* _PROBLEM_: Your response should contain each line of the data that includes "settings".
[MATERIAL PROVIDED — start]
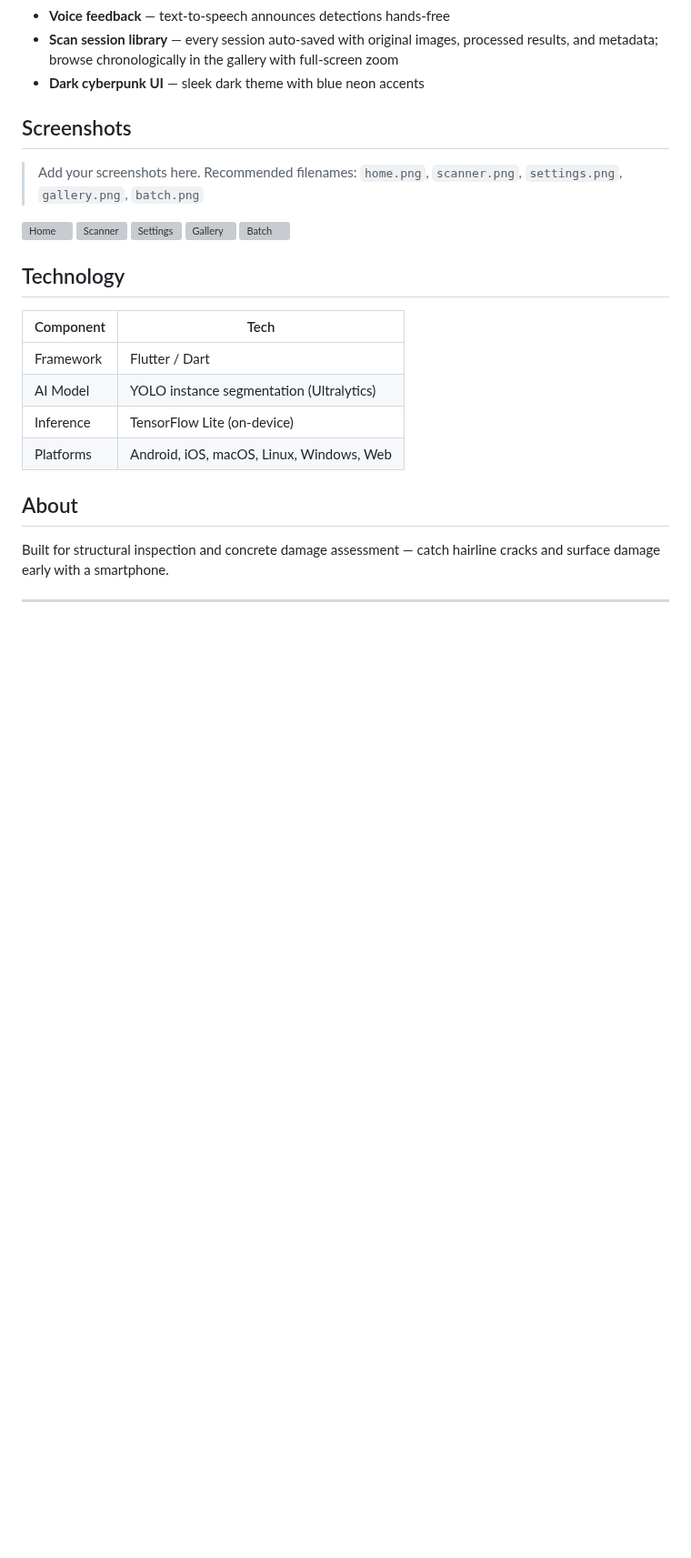
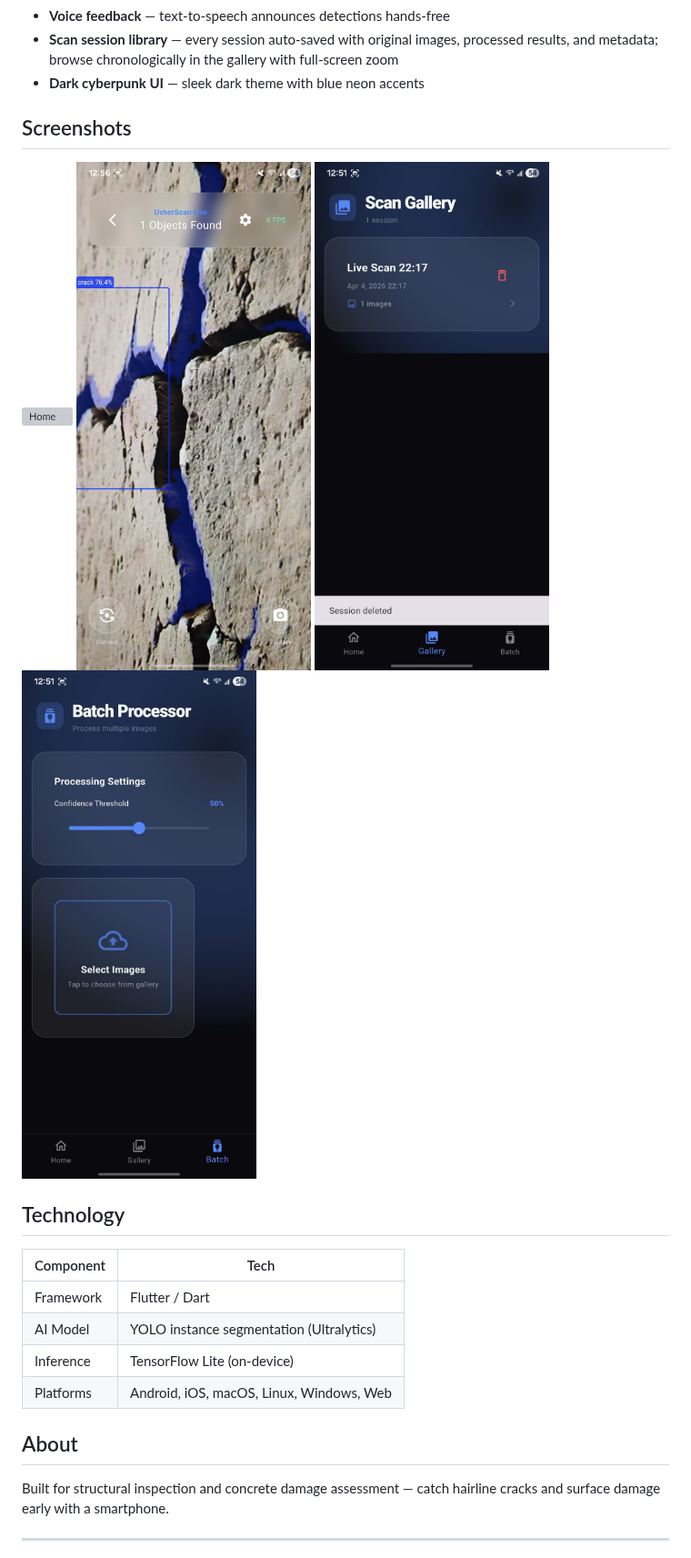
Before and after one commit to oscarpoudel/usherscan-showcase, a Markdown page: README.md, the part around the change. Shown at 91% size. Drawn GitHub-style; pictures changed too: screenshots/screenshot3_batch_processor_page.jpeg (added), screenshots/screenshot_2_gallary.jpeg (added), screenshots/screenshot_crack_det.jpeg (added); blank space fills up the shorter version; grey boxes are pictures that could not be loaded.

Commit message:
Add screenshots and update README

```diff
--- a/README.md
+++ b/README.md
@@ -16,14 +16,10 @@
 
 ## Screenshots
 
-> Add your screenshots here. Recommended filenames:
-> `home.png`, `scanner.png`, `settings.png`, `gallery.png`, `batch.png`
-
-![Home](screenshots/home.png)
-![Scanner](screenshots/scanner.png)
-![Settings](screenshots/settings.png)
-![Gallery](screenshots/gallery.png)
-![Batch](screenshots/batch.png)
+![Home](screenshots/screenshot_1_home.jfif)
+![Crack Detection](screenshots/screenshot_crack_det.jpeg)
+![Gallery](screenshots/screenshot_2_gallary.jpeg)
+![Batch Processor](screenshots/screenshot3_batch_processor_page.jpeg)
 
 ## Technology
 
```
Also changed, not shown: 1 other file.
[MATERIAL PROVIDED — finish]
* _ANSWER FOR THIS EXERCISE_:
-> `home.png`, `scanner.png`, `settings.png`, `gallery.png`, `batch.png`
-![Settings](screenshots/settings.png)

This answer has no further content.